Goal of the exercise
Go through the data below and copy each line where the word "mathcal" occurs.

Records to process
++++++++

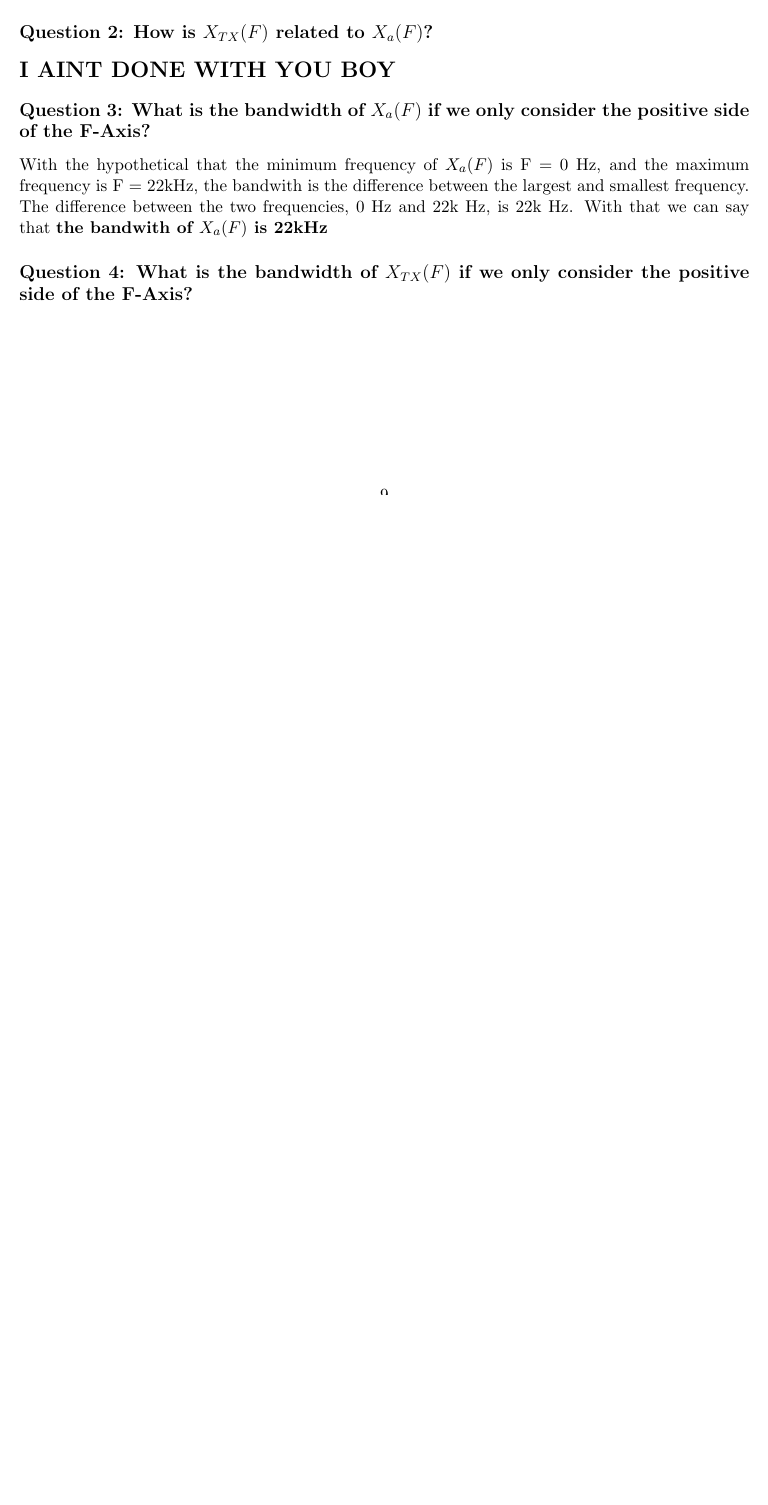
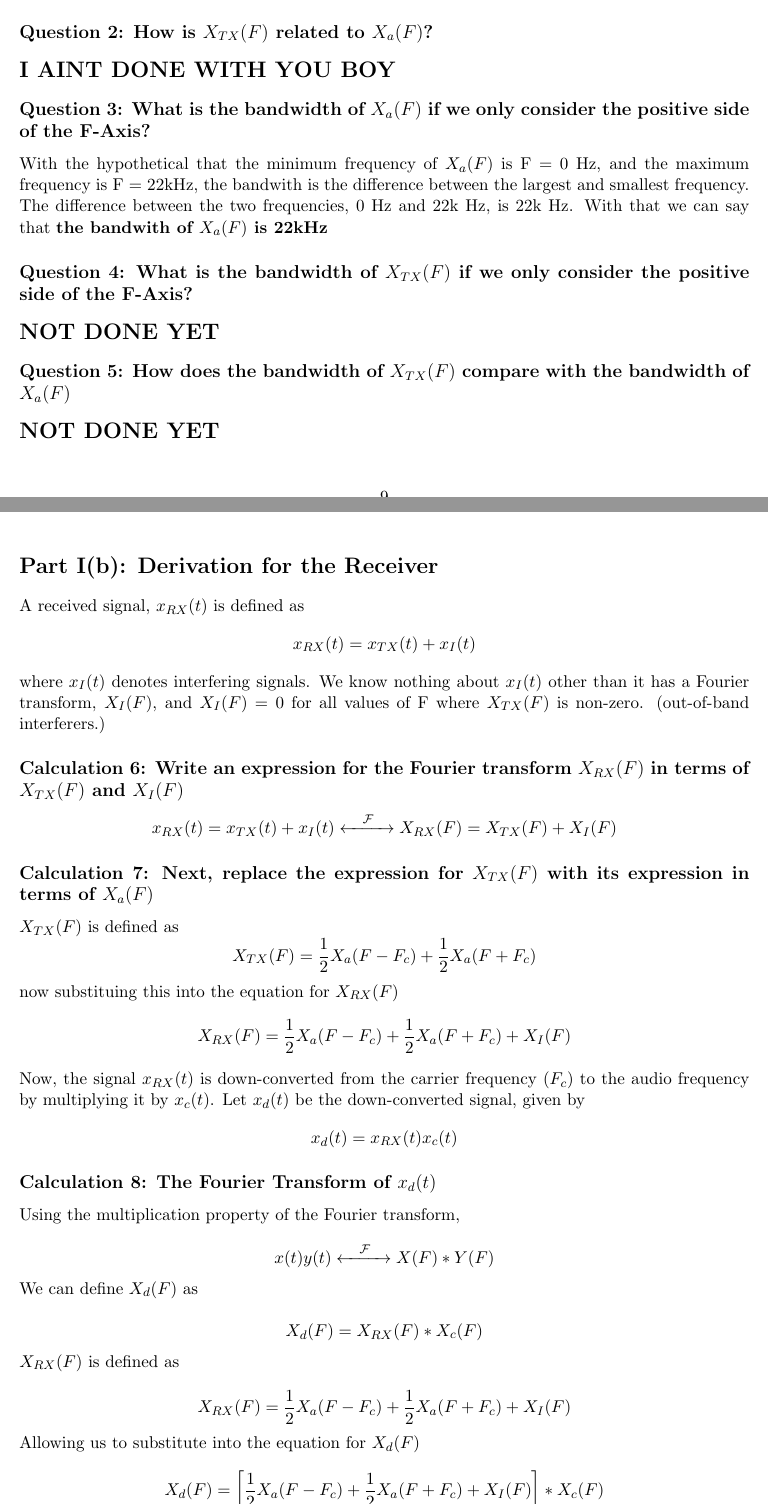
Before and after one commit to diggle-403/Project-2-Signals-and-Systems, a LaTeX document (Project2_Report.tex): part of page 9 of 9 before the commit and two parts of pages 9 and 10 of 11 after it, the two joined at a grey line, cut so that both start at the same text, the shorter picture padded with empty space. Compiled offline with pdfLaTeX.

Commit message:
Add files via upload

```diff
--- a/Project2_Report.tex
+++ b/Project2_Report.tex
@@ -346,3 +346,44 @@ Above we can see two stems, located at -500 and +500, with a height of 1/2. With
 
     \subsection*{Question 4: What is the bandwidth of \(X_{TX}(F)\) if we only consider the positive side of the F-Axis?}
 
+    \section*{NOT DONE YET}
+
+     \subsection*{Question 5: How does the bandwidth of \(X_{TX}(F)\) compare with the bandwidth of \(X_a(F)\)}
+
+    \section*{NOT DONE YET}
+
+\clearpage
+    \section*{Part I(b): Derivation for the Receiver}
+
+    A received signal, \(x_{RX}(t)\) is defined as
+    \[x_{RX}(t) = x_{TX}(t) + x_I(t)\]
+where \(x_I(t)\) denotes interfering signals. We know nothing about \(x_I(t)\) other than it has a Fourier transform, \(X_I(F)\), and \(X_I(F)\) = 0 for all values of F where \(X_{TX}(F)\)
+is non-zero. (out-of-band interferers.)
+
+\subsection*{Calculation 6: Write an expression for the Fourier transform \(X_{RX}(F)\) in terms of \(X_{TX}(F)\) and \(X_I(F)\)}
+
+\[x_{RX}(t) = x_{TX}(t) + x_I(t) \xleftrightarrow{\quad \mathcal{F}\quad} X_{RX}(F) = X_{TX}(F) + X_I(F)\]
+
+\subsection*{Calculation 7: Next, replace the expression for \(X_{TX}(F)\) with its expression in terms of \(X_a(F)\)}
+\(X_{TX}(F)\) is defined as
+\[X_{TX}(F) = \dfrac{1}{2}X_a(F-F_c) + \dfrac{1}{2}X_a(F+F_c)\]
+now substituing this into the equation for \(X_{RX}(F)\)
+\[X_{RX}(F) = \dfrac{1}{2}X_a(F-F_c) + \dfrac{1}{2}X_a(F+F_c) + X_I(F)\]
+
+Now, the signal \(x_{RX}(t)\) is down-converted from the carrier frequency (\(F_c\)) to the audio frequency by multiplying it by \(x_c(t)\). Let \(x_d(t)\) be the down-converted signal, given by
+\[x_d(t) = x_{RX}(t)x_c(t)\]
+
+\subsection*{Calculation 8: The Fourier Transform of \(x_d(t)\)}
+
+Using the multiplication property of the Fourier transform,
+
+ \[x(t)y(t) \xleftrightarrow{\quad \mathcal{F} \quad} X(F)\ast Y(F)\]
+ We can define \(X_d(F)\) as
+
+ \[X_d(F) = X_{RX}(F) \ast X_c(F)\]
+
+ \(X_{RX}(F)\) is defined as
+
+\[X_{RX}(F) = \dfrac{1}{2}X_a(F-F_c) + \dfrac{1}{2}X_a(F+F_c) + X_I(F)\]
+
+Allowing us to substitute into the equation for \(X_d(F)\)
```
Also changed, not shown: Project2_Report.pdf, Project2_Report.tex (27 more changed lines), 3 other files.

++++++++

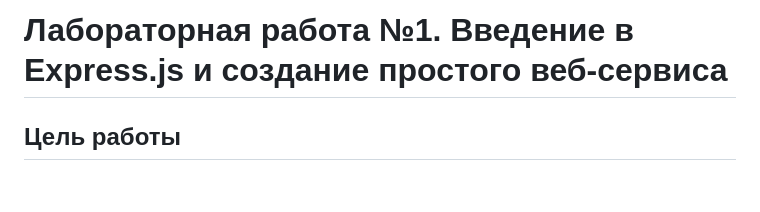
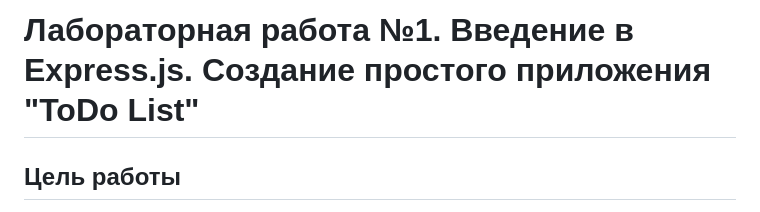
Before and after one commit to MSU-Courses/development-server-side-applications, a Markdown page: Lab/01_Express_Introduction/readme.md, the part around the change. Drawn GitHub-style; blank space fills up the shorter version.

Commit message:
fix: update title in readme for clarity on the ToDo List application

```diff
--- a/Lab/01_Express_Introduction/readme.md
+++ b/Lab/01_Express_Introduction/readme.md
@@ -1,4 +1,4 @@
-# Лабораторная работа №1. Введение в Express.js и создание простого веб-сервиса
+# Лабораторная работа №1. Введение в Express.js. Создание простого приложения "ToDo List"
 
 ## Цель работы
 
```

++++++++

Answer for the task
+\[x_{RX}(t) = x_{TX}(t) + x_I(t) \xleftrightarrow{\quad \mathcal{F}\quad} X_{RX}(F) = X_{TX}(F) + X_I(F)\]
+ \[x(t)y(t) \xleftrightarrow{\quad \mathcal{F} \quad} X(F)\ast Y(F)\]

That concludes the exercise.